When O comes home and I have cooked a new dish, he always asks me if I have actually followed a recipe or just used it as inspiration. I don’t think that it is “just” to use a recipe as inspiration – it actually asks more of you as a cook than “just” following the recipe to a dot! It is funny, O doesn’t usually use recipes when he cooks, so I never know how to take his comment… I think he is just fascinated by the fact that I LOVE cook books but very rarely actually cook according to a recipe!
The other day I used a wonderful little cook book called “Fast Food. Quick and Easy Everyday Ideas for Cooks in a Hurry” to make my lunch, the book is very inspirational and has photos of every dish (important!). Needless to say I only used the recipe as inspiration, and this is my take on the “Stuffed chicken breast with tomato, goat’s cheese and asparagus” as I thought that stuffing the chicken breast would take too long:
Chicken with chèvre & tomato sauce
1 chicken breast per person
~150 grams of French chèvre (goat) cheese (sold in a roll)
½ cube of chicken stock
1 cup of water
2 tomatoes – skinned (boil them quickly to easier remove the skin) and diced
a handful of asparagus (either canned or fresh – if fresh, boil in lightly salted water until crispy, tender or however you prefer your asparagus)
tarragon, cayenne pepper, 1 bay leaf, salt and black pepper
Boil the rice as you usually do. Brown the chicken breast all around in a frying pan with olive oil. Season with salt, pepper and cayenne. Add the chicken stock cube, water, diced tomatoes, bay leaf, and some tarragon. Let it slowly boil under a lid and on low heat.
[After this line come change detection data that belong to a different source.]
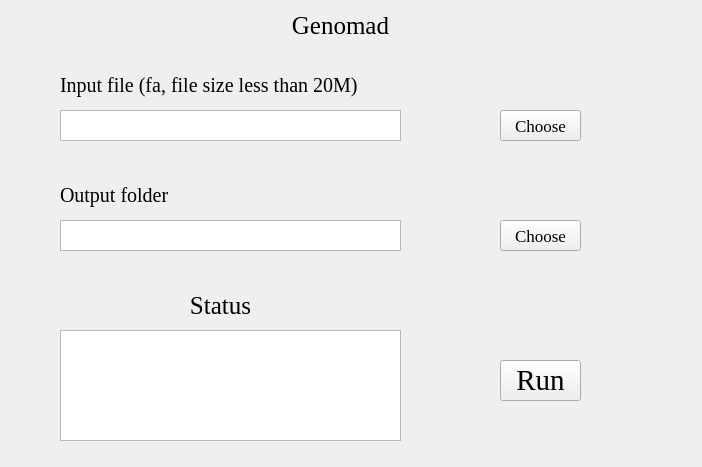
Old version of the form Genomad.ui in the repository hzaurzli/MicroWorldOmics.
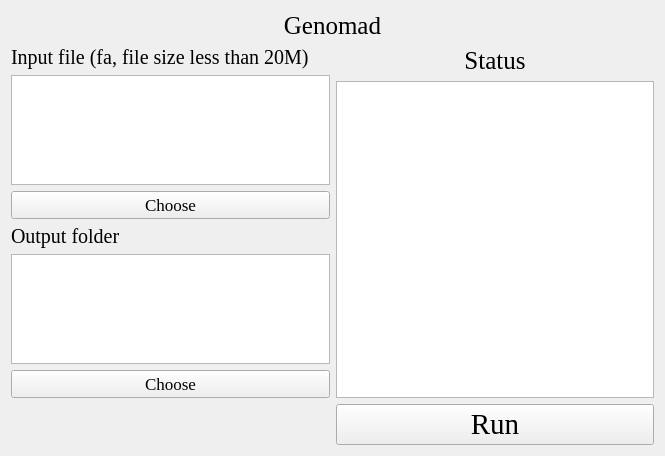
New version of the form. Icons and pictures are not drawn.

```diff
--- a/Genomad.ui
+++ b/Genomad.ui
@@ -6,8 +6,8 @@
    <rect>
     <x>0</x>
     <y>0</y>
-    <width>702</width>
-    <height>467</height>
+    <width>665</width>
+    <height>456</height>
    </rect>
   </property>
   <property name="windowTitle">
@@ -16,15 +16,38 @@
   <property name="styleSheet">
    <string notr="true">background-image: url(D:/Documents/Desktop/bb.png)</string>
   </property>
+  <layout class="QGridLayout" name="gridLayout_4">
+   <item row="1" column="1">
+    <layout class="QGridLayout" name="gridLayout_3">
+     <item row="0" column="0">
+      <widget class="QLabel" name="label_4">
+       <property name="font">
+        <font>
+         <family>Times New Roman</family>
+         <pointsize>19</pointsize>
+        </font>
+       </property>
+       <property name="text">
+        <string>Status</string>
+       </property>
+       <property name="alignment">
+        <set>Qt::AlignCenter</set>
+       </property>
+      </widget>
+     </item>
+     <item row="1" column="0">
+      <widget class="QTextBrowser" name="textBrowser">
+       <property name="styleSheet">
+        <string notr="true">background-image: url(D:/Documents/Desktop/white.png)</string>
+       </property>
+      </widget>
+     </item>
+    </layout>
+   </item>
+   <item row="0" column="0" colspan="2">
+    <layout class="QGridLayout" name="gridLayout">
+     <item row="0" column="0">
   <widget class="QLabel" name="label">
-   <property name="geometry">
-    <rect>
-     <x>260</x>
-     <y>10</y>
-     <width>161</width>
-     <height>31</height>
-    </rect>
-   </property>
    <property name="font">
     <font>
      <family>Times New Roman</family>
@@ -38,15 +61,29 @@
     <set>Qt::AlignCenter</set>
    </property>
   </widget>
+     </item>
+    </layout>
+   </item>
+   <item row="1" column="0">
+    <layout class="QGridLayout" name="gridLayout_5">
+     <item row="3" column="0">
+      <widget class="QLabel" name="label_3">
+       <property name="font">
+        <font>
+         <family>Times New Roman</family>
+         <pointsize>15</pointsize>
+        </font>
+       </property>
+       <property name="text">
+        <string>Output folder</string>
+       </property>
+       <property name="alignment">
+        <set>Qt::AlignLeading|Qt::AlignLeft|Qt::AlignVCenter</set>
+       </property>
+      </widget>
+     </item>
+     <item row="0" column="0">
   <widget class="QLabel" name="label_2">
-   <property name="geometry">
-    <rect>
-     <x>60</x>
-     <y>70</y>
-     <width>301</width>
-     <height>31</height>
-    </rect>
-   </property>
    <property name="font">
     <font>
      <family>Times New Roman</family>
@@ -60,63 +97,16 @@
     <set>Qt::AlignLeading|Qt::AlignLeft|Qt::AlignVCenter</set>
    </property>
   </widget>
+     </item>
+     <item row="1" column="0">
   <widget class="QTextBrowser" name="textBrowser_2">
-   <property name="geometry">
-    <rect>
-     <x>60</x>
-     <y>110</y>
-     <width>341</width>
-     <height>31</height>
-    </rect>
-   </property>
    <property name="styleSheet">
     <string notr="true">background-image: url(D:/Documents/Desktop/white.png)</string>
    </property>
   </widget>
-  <widget class="QLabel" name="label_3">
-   <property name="geometry">
-    <rect>
-     <x>60</x>
-     <y>180</y>
-     <width>161</width>
-     <height>31</height>
-    </rect>
-   </property>
-   <property name="font">
-    <font>
-     <family>Times New Roman</family>
-     <pointsize>15</pointsize>
-    </font>
-   </property>
-   <property name="text">
-    <string>Output folder</string>
-   </property>
-   <property name="alignment">
-    <set>Qt::AlignLeading|Qt::AlignLeft|Qt::AlignVCenter</set>
-   </property>
-  </widget>
-  <widget class="QTextBrowser" name="textBrowser_3">
-   <property name="geometry">
-    <rect>
-     <x>60</x>
-     <y>220</y>
-     <width>341</width>
-     <height>31</height>
-    </rect>
-   </property>
-   <property name="styleSheet">
-    <string notr="true">background-image: url(D:/Documents/Desktop/white.png)</string>
-   </property>
-  </widget>
+     </item>
+     <item row="2" column="0">
   <widget class="QPushButton" name="pushButton_2">
-   <property name="geometry">
-    <rect>
-     <x>500</x>
-     <y>110</y>
-     <width>81</width>
-     <height>31</height>
-    </rect>
-   </property>
    <property name="font">
     <font>
      <family>Times New Roman</family>
@@ -127,15 +117,16 @@
     <string>Choose</string>
    </property>
   </widget>
+     </item>
+     <item row="4" column="0">
+      <widget class="QTextBrowser" name="textBrowser_3">
+       <property name="styleSheet">
+        <string notr="true">background-image: url(D:/Documents/Desktop/white.png)</string>
+       </property>
+      </widget>
+     </item>
+     <item row="5" column="0">
   <widget class="QPushButton" name="pushButton_3">
-   <property name="geometry">
-    <rect>
-     <x>500</x>
-     <y>220</y>
-     <width>81</width>
-     <height>31</height>
-    </rect>
-   </property>
    <property name="font">
     <font>
      <family>Times New Roman</family>
@@ -146,50 +137,13 @@
     <string>Choose</string>
    </property>
   </widget>
-  <widget class="QTextBrowser" name="textBrowser">
-   <property name="geometry">
-    <rect>
-     <x>60</x>
-     <y>330</y>
-     <width>341</width>
-     <height>111</height>
-    </rect>
-   </property>
-   <property name="styleSheet">
-    <string notr="true">background-image: url(D:/Documents/Desktop/white.png)</string>
-   </property>
-  </widget>
-  <widget class="QLabel" name="label_4">
-   <property name="geometry">
-    <rect>
-     <x>140</x>
-     <y>290</y>
-     <width>161</width>
-     <height>31</height>
-    </rect>
-   </property>
-   <property name="font">
-    <font>
-     <family>Times New Roman</family>
-     <pointsize>19</pointsize>
-    </font>
-   </property>
-   <property name="text">
-    <string>Status</string>
-   </property>
-   <property name="alignment">
-    <set>Qt::AlignCenter</set>
-   </property>
-  </widget>
+     </item>
+    </layout>
+   </item>
+   <item row="2" column="1">
+    <layout class="QGridLayout" name="gridLayout_6">
+     <item row="0" column="0">
   <widget class="QPushButton" name="pushButton">
-   <property name="geometry">
-    <rect>
-     <x>500</x>
-     <y>360</y>
-     <width>81</width>
-     <height>41</height>
-    </rect>
-   </property>
    <property name="font">
     <font>
      <family>Times New Roman</family>
@@ -203,6 +157,10 @@
     <string>Run</string>
    </property>
   </widget>
+     </item>
+    </layout>
+   </item>
+  </layout>
  </widget>
  <resources/>
  <connections/>
```
Left out of the diff: 6 changed lines with no effect on the pictures. Lines whose indentation alone changed are shown as unchanged.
When almost done, add the goat’s cheese and make sure that it melts into the sauce.
Serve with the rice and decorate with the asparagus on top.
Since it is Wednesday it is also time for a new etiquette poll: When do you arrive to a party?
Of course this might depend on what kind of party it is – a dinner party or a so-called cocktail party where people mingle randomly… But think in general, when do you aim to arrive?
Maybe a very simple question if you live in Sweden for example and you know the social rules, but we have troubles in Puerto Rico. For example, we were invited to one of my French friend’s for a birthday party and I thought, she’s European so we shouldn’t arrive too late but O warned me that we would be the first ones to arrive – which we were, 30 minutes after the invited time. What I had forgotten to take into account was that all the other guests were Puerto Rican, as well as the hostess’ boyfriend, who was still in the shower when we arrived! Opps!
So last week when we were invited to my Spanish teacher’s parents’ home for Thanksgiving, I asked him when we were expected to arrive – like if he said 2 o’clock, did that mean 3.30? He laughed and checked with sister and then told me that we could come around 2-2.30. Great! Except that I was going with two Spaniards, and even though O is quite disciplined nowadays, the B-I-L No 3 does live in Spain… so we were not at the party until 3.15. Oh well, it is Puerto Rico after all and not the end of the world if you arrive late 😉
By the way, my first encounter with Spanish tardiness was when I studied in Italy with a Spaniard (from Zaragoza, just like O!) who would always arrive late to our lectures with the words “Spanish people hate to be late” – completely confusing, so why are you late if you hate it so much?? I later on lived in Geneva at the same time as my friend from Zaragoza, and among the more punctual friends we decided to always give him an earlier meeting time than the rest. So, let’s say that we were meeting at 20.00, but then we would tell Spanish R that it was at 19.30… He still always managed to arrive after everybody else!!
*) I have already published a recipe inspired by that cookbook – “The best pasta sauce ever“…